In the records below, some lines contain the word "strokeColor". Copy each of them.

[Opening Records for this task section]

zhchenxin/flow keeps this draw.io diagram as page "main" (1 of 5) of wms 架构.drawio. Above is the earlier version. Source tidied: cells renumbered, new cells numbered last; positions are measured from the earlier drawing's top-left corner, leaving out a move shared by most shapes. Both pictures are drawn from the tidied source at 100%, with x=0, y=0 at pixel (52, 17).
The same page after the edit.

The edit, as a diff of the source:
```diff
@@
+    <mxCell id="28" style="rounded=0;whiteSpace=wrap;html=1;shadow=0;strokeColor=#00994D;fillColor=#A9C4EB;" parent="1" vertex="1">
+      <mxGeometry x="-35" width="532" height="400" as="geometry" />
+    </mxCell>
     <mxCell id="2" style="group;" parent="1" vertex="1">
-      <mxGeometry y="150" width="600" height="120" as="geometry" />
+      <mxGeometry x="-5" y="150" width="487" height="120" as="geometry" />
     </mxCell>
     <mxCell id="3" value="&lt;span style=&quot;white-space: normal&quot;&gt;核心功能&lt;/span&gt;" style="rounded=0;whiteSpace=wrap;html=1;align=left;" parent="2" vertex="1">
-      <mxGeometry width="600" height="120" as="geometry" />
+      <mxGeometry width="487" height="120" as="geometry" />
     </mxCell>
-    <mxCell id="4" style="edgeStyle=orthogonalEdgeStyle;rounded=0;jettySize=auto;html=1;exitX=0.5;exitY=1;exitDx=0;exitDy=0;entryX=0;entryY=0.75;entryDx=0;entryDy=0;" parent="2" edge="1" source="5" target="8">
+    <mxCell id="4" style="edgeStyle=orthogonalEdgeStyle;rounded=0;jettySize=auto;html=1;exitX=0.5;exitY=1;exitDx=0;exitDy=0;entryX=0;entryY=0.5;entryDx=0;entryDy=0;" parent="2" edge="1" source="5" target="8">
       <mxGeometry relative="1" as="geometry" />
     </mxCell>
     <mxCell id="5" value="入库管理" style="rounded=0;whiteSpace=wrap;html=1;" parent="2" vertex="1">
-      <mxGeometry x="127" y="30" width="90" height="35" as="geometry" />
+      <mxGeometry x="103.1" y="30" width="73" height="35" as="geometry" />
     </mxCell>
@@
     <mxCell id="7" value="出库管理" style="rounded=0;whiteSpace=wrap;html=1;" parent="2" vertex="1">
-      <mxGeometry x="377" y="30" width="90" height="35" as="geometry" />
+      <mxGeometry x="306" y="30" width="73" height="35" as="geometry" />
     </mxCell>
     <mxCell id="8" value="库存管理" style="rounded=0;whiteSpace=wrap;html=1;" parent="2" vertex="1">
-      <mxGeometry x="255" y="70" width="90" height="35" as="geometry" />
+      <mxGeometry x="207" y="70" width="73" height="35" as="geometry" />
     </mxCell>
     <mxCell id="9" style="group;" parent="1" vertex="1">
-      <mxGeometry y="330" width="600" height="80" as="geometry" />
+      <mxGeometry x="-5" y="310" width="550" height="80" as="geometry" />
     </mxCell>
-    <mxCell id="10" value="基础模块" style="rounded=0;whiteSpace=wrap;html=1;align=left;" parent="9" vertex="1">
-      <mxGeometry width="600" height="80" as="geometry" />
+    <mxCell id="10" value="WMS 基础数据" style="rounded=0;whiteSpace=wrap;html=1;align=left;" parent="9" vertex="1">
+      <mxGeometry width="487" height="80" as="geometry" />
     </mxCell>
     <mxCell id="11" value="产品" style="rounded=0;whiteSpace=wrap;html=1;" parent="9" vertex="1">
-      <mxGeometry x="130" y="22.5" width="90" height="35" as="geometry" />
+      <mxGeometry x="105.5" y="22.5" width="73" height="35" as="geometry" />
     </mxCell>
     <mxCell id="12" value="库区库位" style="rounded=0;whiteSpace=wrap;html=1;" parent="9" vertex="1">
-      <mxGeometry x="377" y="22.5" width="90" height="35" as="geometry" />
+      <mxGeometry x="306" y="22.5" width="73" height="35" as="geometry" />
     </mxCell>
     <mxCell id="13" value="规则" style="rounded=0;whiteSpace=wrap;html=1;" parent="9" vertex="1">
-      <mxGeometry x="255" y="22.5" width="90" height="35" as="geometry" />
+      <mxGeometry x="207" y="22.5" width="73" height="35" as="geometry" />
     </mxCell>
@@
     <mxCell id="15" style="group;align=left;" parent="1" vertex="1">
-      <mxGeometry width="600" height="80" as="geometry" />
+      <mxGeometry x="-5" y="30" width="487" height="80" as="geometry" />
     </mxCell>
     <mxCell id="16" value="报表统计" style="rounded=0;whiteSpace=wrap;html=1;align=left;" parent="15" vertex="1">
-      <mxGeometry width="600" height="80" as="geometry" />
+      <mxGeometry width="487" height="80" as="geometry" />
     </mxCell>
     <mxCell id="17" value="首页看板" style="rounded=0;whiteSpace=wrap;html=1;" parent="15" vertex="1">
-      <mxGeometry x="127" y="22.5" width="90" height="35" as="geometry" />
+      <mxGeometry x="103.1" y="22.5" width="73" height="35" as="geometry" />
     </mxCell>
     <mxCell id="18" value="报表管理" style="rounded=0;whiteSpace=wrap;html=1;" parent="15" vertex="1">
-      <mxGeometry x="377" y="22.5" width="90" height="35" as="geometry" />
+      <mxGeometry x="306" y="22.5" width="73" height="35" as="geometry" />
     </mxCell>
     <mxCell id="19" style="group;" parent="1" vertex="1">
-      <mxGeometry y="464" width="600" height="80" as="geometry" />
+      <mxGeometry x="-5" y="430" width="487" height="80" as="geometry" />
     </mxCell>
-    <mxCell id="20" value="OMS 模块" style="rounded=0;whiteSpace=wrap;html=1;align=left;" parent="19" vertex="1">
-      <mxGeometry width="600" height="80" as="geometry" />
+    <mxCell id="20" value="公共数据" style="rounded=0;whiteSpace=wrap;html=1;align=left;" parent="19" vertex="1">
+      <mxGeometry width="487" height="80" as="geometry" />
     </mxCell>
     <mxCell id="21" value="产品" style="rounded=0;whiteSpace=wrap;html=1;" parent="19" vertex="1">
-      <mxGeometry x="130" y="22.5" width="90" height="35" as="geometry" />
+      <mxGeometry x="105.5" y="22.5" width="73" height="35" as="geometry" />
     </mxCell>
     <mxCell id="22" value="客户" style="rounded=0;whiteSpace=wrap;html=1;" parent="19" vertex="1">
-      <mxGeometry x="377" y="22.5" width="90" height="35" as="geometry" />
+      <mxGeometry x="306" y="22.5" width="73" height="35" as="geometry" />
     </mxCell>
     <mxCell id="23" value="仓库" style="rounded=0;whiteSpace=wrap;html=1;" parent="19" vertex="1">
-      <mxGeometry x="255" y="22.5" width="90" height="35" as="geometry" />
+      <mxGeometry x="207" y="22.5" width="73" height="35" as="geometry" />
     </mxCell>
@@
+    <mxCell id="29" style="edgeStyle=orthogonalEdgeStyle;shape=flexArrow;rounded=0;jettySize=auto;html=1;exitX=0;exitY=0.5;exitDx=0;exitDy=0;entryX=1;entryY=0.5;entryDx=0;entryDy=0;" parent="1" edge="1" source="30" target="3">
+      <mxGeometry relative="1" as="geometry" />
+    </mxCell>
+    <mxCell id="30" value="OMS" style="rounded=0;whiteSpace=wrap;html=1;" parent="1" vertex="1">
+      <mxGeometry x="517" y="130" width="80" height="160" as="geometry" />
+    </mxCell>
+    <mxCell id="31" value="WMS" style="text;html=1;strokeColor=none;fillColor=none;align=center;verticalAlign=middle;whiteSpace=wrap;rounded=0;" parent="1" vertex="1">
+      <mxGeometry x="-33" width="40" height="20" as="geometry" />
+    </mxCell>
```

[Closing Records for this task section]

◆ **Task output**
+    <mxCell id="28" style="rounded=0;whiteSpace=wrap;html=1;shadow=0;strokeColor=#00994D;fillColor=#A9C4EB;" parent="1" vertex="1">
+    <mxCell id="31" value="WMS" style="text;html=1;strokeColor=none;fillColor=none;align=center;verticalAlign=middle;whiteSpace=wrap;rounded=0;" parent="1" vertex="1">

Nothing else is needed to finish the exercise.